Single-cell multiomics approaches have been used to depict the tumor-immune ecosystem of many cancer types at unprecedented resolution.4 Such analysis would allow resolving the tumor clonal structure and dissecting the tumor microenvironment, which is critical to understanding antitumor immune responses, immune evasion, and metastasis. In addition to precisely dissecting the complex architecture of tumors, single-cell omics approaches can also identify and characterize rare and significant cell types, such as circulating tumor cells or antigen-reactive T cells in blood samples.5 The rarity of these cell types precludes their analysis at the bulk level. Non- or minimal invasiveness of blood cell sampling permits longitudinal monitoring of patients to examine the dynamic evolution of tumor and immune cell repertoire. It also allows for frequent examination of therapeutic response and resistance development. Single-cell profiling has also been used to monitor the polyfunctionality of engineered T cells for adoptive cell transfer immunotherapy including T cell receptor-engineered T cell (TCR-T) and chimeric antigen receptor T cell (CAR-T) therapies,6 and to identify novel T cell populations that are predictive for checkpoint immunotherapy.7

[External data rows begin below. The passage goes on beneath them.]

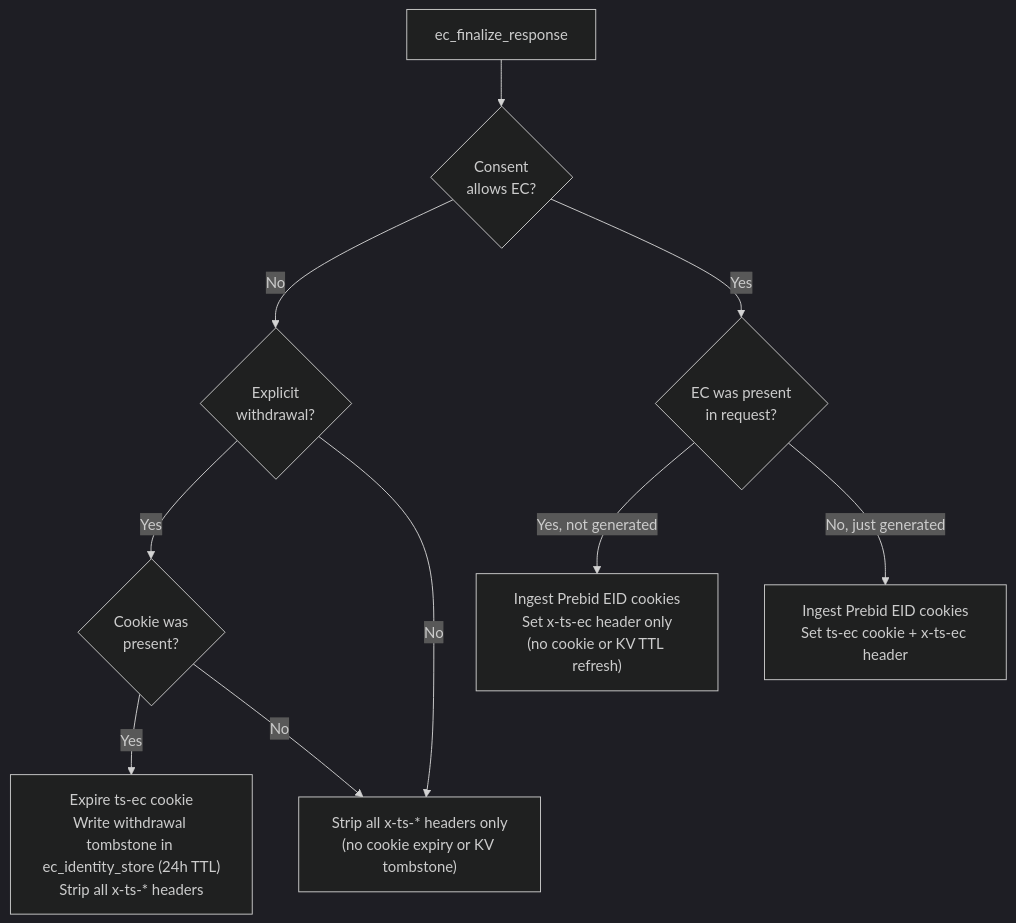
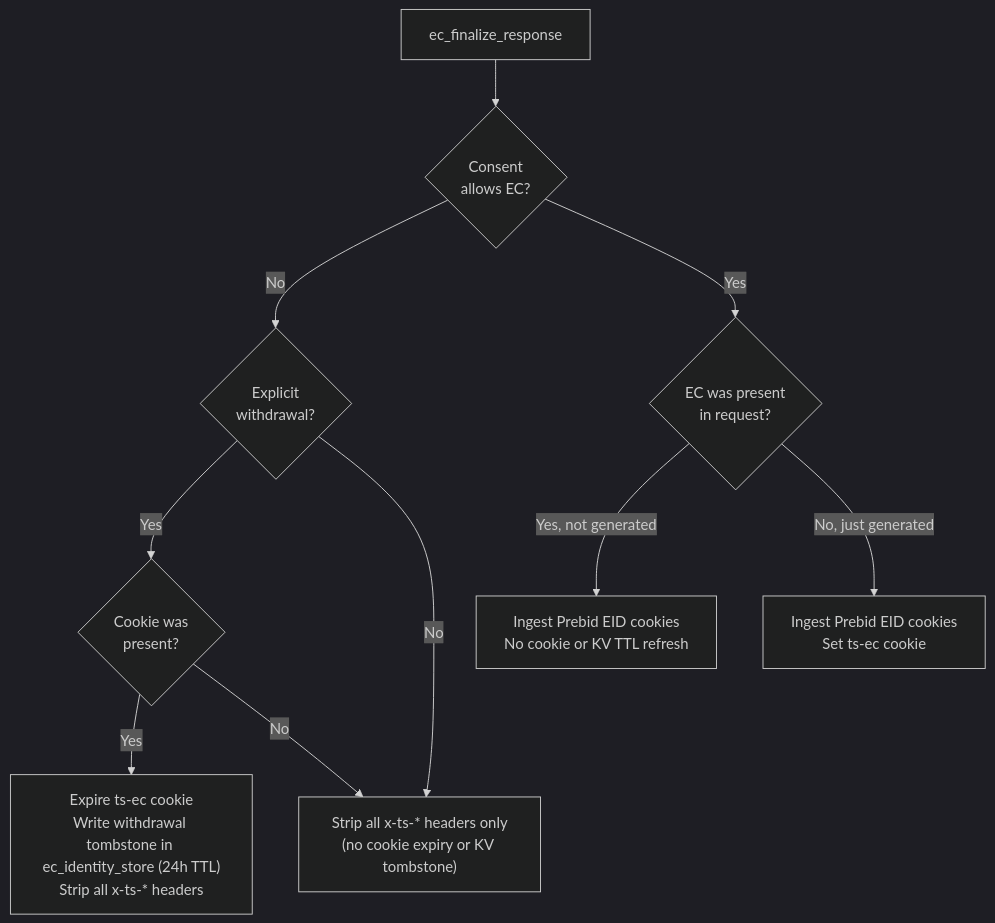
One commit to IABTechLab/trusted-server changed the second of 6 diagrams in docs/guide/edge-cookies.md. Above: the diagram before and after it, drawn with Mermaid (dark theme). The commit also changed other lines of this file and 13 other files, not shown here.

````diff
--- a/docs/guide/edge-cookies.md
+++ b/docs/guide/edge-cookies.md
@@ -55,14 +55,14 @@
 ```mermaid
 flowchart TD
     Start[ec_finalize_response] --> ConsentCheck{Consent<br/>allows EC?}
 
     ConsentCheck -- "No" --> ExplicitWithdrawal{Explicit<br/>withdrawal?}
     ExplicitWithdrawal -- "Yes" --> CookiePresent{Cookie was<br/>present?}
     CookiePresent -- "Yes" --> Withdraw["Expire ts-ec cookie<br/>Write withdrawal tombstone in ec_identity_store (24h TTL)<br/>Strip all x-ts-* headers"]
     CookiePresent -- "No" --> HeaderOnly["Strip all x-ts-* headers only<br/>(no cookie expiry or KV tombstone)"]
     ExplicitWithdrawal -- "No" --> HeaderOnly
 
     ConsentCheck -- "Yes" --> WasPresent{EC was present<br/>in request?}
-    WasPresent -- "Yes, not generated" --> Returning["Ingest Prebid EID cookies<br/>Set x-ts-ec header only<br/>(no cookie or KV TTL refresh)"]
-    WasPresent -- "No, just generated" --> NewEc["Ingest Prebid EID cookies<br/>Set ts-ec cookie + x-ts-ec header"]
+    WasPresent -- "Yes, not generated" --> Returning["Ingest Prebid EID cookies<br/>No cookie or KV TTL refresh"]
+    WasPresent -- "No, just generated" --> NewEc["Ingest Prebid EID cookies<br/>Set ts-ec cookie"]
 ```
````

Accompanying these exciting translational studies is the increasingly large amount of high-dimensional single-cell data sets to help improve our understanding of disease etiology and treatment mechanisms. However, how to develop new analytical algorithms to analyze and make sense of such high-dimensional data has been a major challenge.8 The development of computational and systems biology approaches specifically for analyzing single-cell data represents a pressing need in this field. This special issue, therefore, aims to also solicit contributions in computational and informatics technologies for single-cell omics.

The regular submission is due by October 15, 2019. However, late submissions will still be given full consideration, but may run into the risk that the accepted manuscript might miss the production schedule to be included in the special issue. While this special issue will appear in the spring of 2020, all manuscripts can be published online upon acceptance ahead of inclusion in the issue, fully citable by digital object identifier (DOI). This special issue will serve as a forum to showcase latest progress in single-cell omics with applications to immuno-oncology and/or cancer systems biology.

Acknowledgements

The authors acknowledge Institute for Systems Biology and Yale University.

    Conflict of Interest

    The authors declare no conflict of interest.